Working data Start Marker
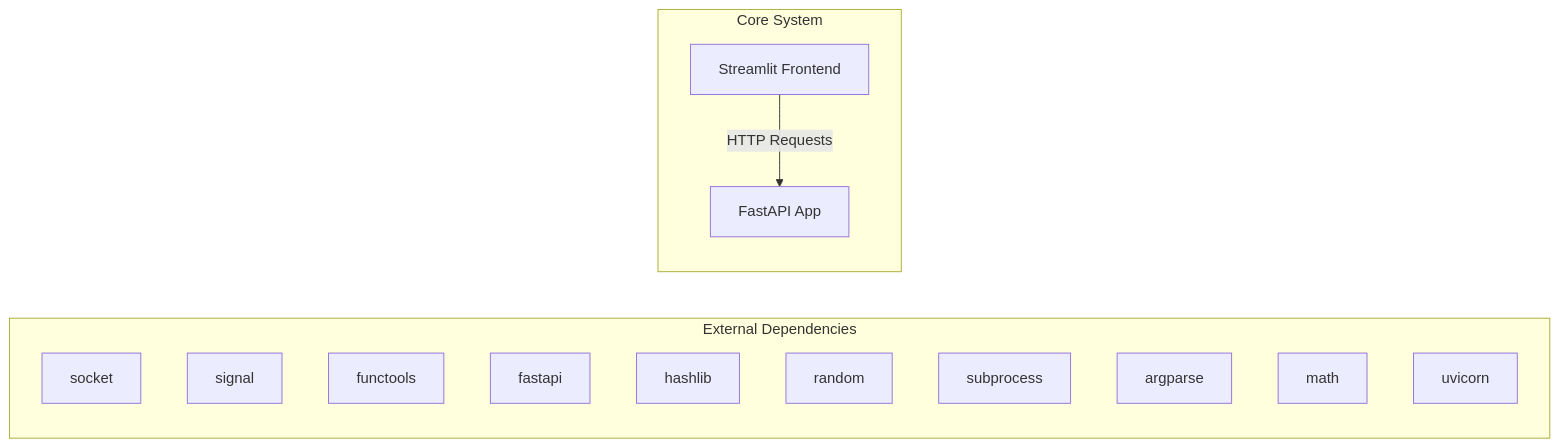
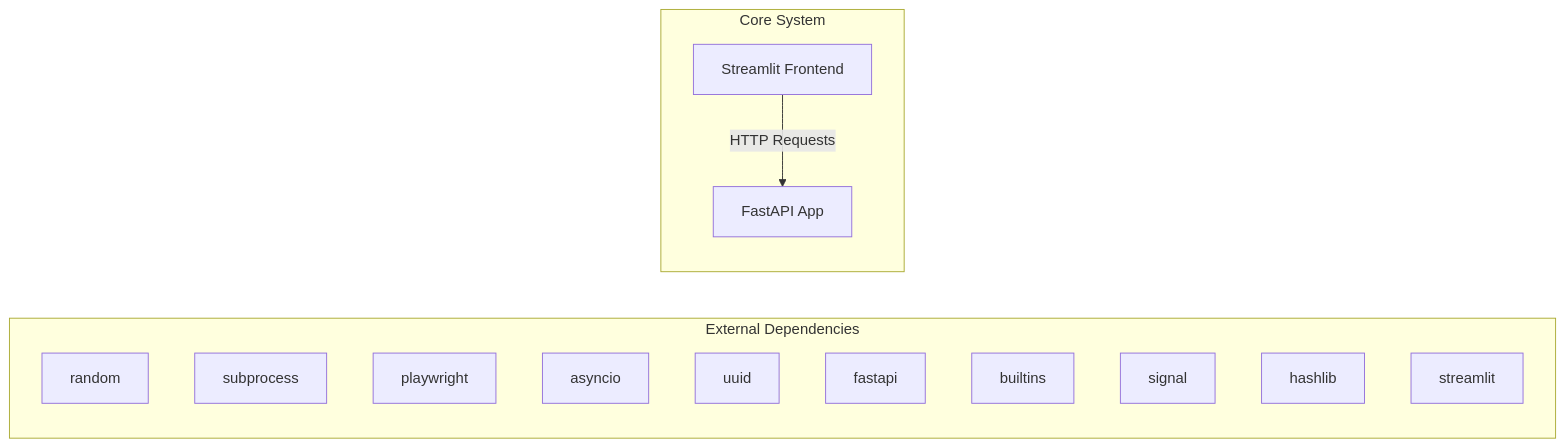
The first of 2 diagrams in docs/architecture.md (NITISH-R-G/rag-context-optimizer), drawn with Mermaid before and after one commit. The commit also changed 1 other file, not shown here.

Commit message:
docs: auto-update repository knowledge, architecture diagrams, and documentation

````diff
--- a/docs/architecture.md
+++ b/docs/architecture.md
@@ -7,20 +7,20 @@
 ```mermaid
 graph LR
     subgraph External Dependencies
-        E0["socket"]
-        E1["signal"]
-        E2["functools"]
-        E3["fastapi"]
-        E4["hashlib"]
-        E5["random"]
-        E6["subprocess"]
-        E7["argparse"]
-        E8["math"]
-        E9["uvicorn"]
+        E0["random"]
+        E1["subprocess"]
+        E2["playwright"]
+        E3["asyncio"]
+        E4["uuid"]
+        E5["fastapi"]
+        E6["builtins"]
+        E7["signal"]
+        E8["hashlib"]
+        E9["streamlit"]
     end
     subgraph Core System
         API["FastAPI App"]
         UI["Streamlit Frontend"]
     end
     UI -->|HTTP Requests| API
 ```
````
Working data End Marker
• [Exercise brief]
Could you find each line in the entries that contains the string "diagrams" and copy it?

• [Exercise response]
The first of 2 diagrams in docs/architecture.md (NITISH-R-G/rag-context-optimizer), drawn with Mermaid before and after one commit. The commit also changed 1 other file, not shown here.
docs: auto-update repository knowledge, architecture diagrams, and documentation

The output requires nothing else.